The nation’s largest RSN, which operates under the Bally’s name, owns the broadcast rights to half the NBA teams, a third of NHL clubs, and 11 MLB squads, including the World Series champion Texas Rangers — and the streaming rights to five of them.
It had sought to sell the streaming rights for all of the baseball teams to Amazon for roughly $150 million but MLB rejected that proposal, as The Post reported exclusively this week.
Now, Diamond Sports’ creditors have hatched a plan to partner with Amazon for the streaming rights to the five teams it does own, sources told The Post.
MLB, meanwhile, has offered Diamond a deal that reduces the media rights fees it pays for three of the 11 teams in exchange for the league gaining the digital rights for all Diamond teams in 2025, sources said.
Diamond may still accept MLB’s offer, but wants more time to negotiate with Amazon, two sources closely following the situation said.
A Houston bankruptcy judge granted that wish, pushing back a hearing that was scheduled for Wednesday until Jan. 19.
Diamond’s senior lenders are owed $650 million and are generally supportive of the MLB plan, sources said. They want Diamond to wind down its operations after the 2024 MLB season and sell its profitable media contracts to rival networks, the insiders said.

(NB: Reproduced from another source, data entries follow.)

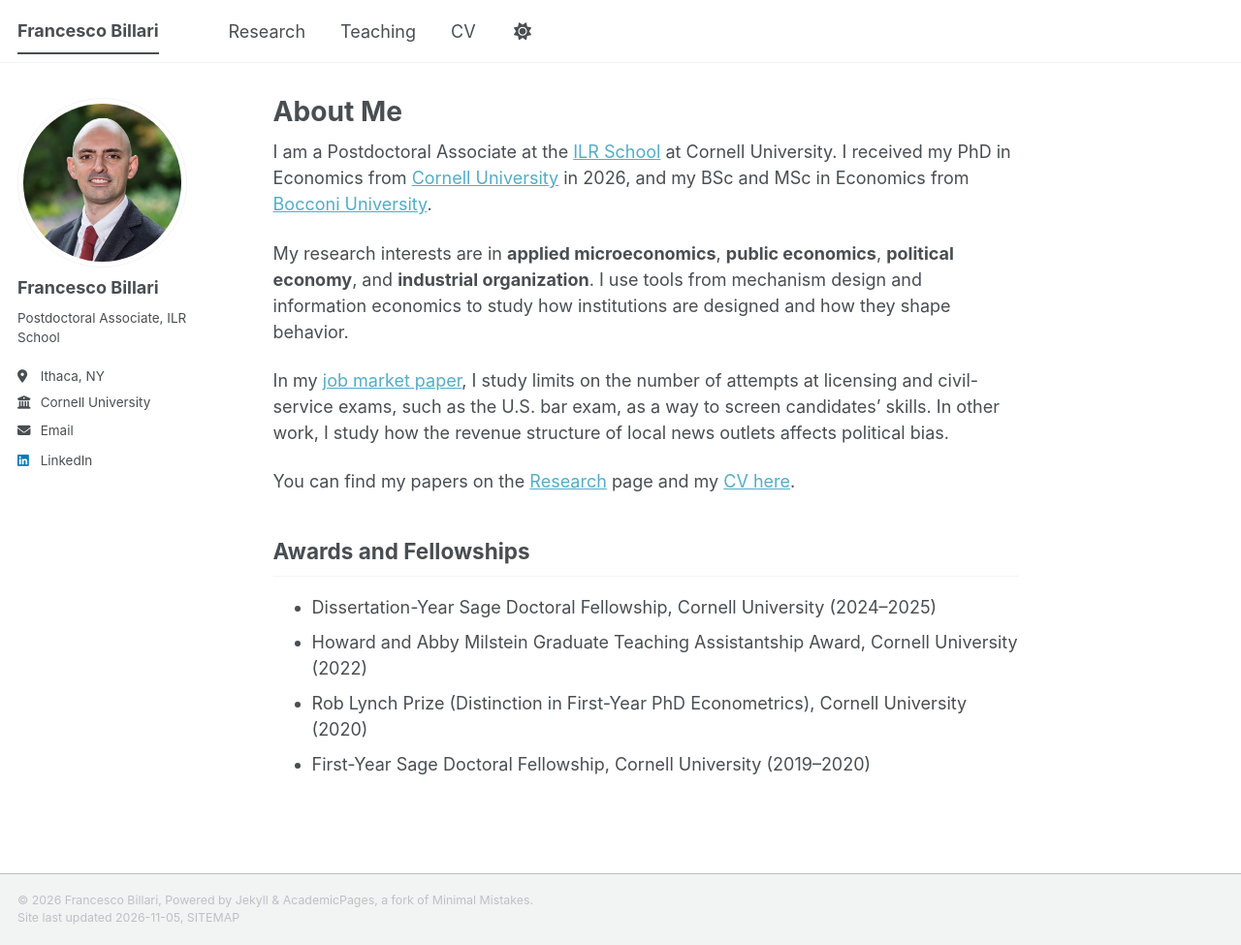
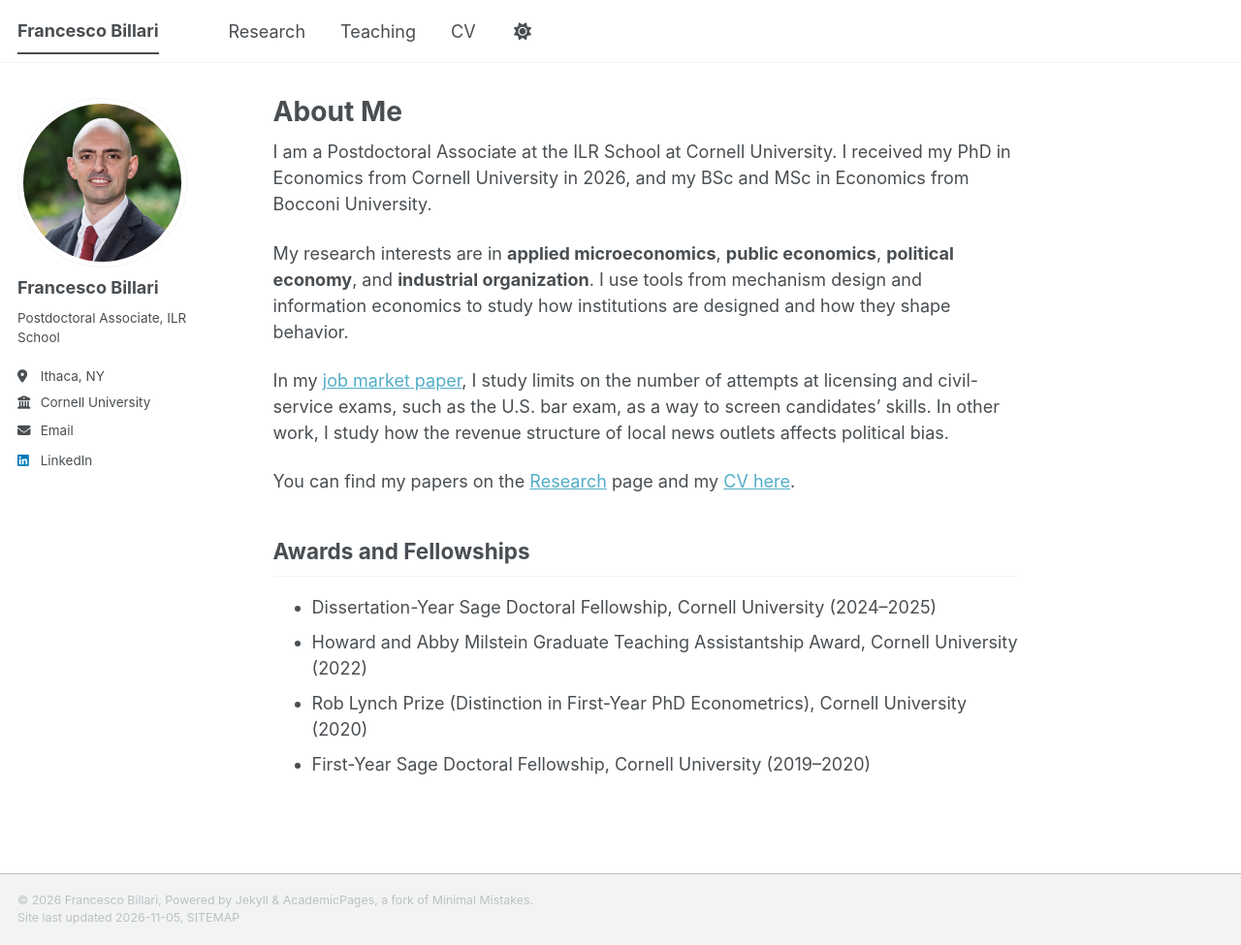
Before and after one commit to fbillari/fbillari.github.io, a Jekyll site: the page built from _pages/about.md, in a window 1280 px wide and 975 px high. Shown: the whole window at 97% size. Built offline with Jekyll 4.4.1, drawn with Linux system fonts in a browser that asks for light colours; a script bundle is joined from its source files by our own code; a style sheet for code colours, icons or effects is not loaded; part of the change alters nothing that is shown.

Commit message:
Add files via upload

```diff
--- a/_pages/about.md
+++ b/_pages/about.md
@@ -7,7 +7,7 @@ redirect_from:
   - /about.html
 ---
 
-I am a Postdoctoral Associate at the [ILR School](https://www.ilr.cornell.edu/) at Cornell University. I received my PhD in Economics from [Cornell University](https://economics.cornell.edu/) in 2026, and my BSc and MSc in Economics from [Bocconi University](https://www.unibocconi.eu/).
+I am a Postdoctoral Associate at the ILR School at Cornell University. I received my PhD in Economics from Cornell University in 2026, and my BSc and MSc in Economics from Bocconi University.
 
 My research interests are in **applied microeconomics**, **public economics**, **political economy**, and **industrial organization**. I use tools from mechanism design and information economics to study how institutions are designed and how they shape behavior.
 
```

However, the junior lenders — who are owed $8 billion — want to scrape together enough money to pay off the senior lenders and keep Diamond afloat, sources said.
The junior creditors, led by Prudential, are in settlement talks with Diamond parent Sinclair Broadcasting over a $1.5 billion lawsuit that alleged Sinclair saddled the RSN with debt, according to one of the sources.
If they are able to reach a financial deal with Sinclair, the junior creditors would use those proceeds along with money from a possibly restructured Amazon deal, and Diamond’s cash and receivables to pay off the senior creditors in full, the sources said.
The junior creditors would then take over Diamond and attempt to turn around the business — which is beset by continued cord-cutting and plunging TV ad revenue.
One option would be to dump the unprofitable contracts to broadcast Rangers, Cleveland Guardians, and Minnesota Twins games.
Diamond declined to comment.